** About this task **
When you copy the listing, skip the images and return each line verbatim.

** Material provided **
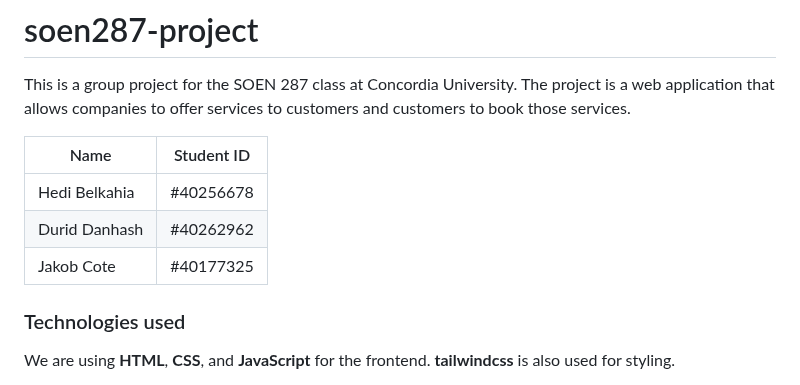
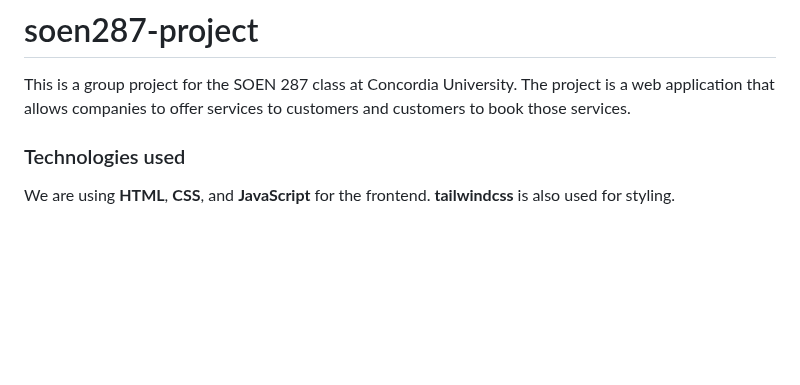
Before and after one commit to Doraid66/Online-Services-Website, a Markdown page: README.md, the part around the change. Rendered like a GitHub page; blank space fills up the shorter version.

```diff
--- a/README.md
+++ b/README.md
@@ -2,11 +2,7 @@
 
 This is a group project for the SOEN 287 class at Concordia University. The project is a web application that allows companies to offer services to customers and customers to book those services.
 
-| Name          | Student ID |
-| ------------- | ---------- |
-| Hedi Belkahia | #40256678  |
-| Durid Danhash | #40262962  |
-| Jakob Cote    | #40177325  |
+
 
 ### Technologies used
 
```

** Task answer **
Before and after one commit to Doraid66/Online-Services-Website, a Markdown page: README.md, the part around the change. Rendered like a GitHub page; blank space fills up the shorter version.

```diff
--- a/README.md
+++ b/README.md
@@ -2,11 +2,7 @@
 
 This is a group project for the SOEN 287 class at Concordia University. The project is a web application that allows companies to offer services to customers and customers to book those services.
 
-| Name          | Student ID |
-| ------------- | ---------- |
-| Hedi Belkahia | #40256678  |
-| Durid Danhash | #40262962  |
-| Jakob Cote    | #40177325  |
+
 
 ### Technologies used
 
```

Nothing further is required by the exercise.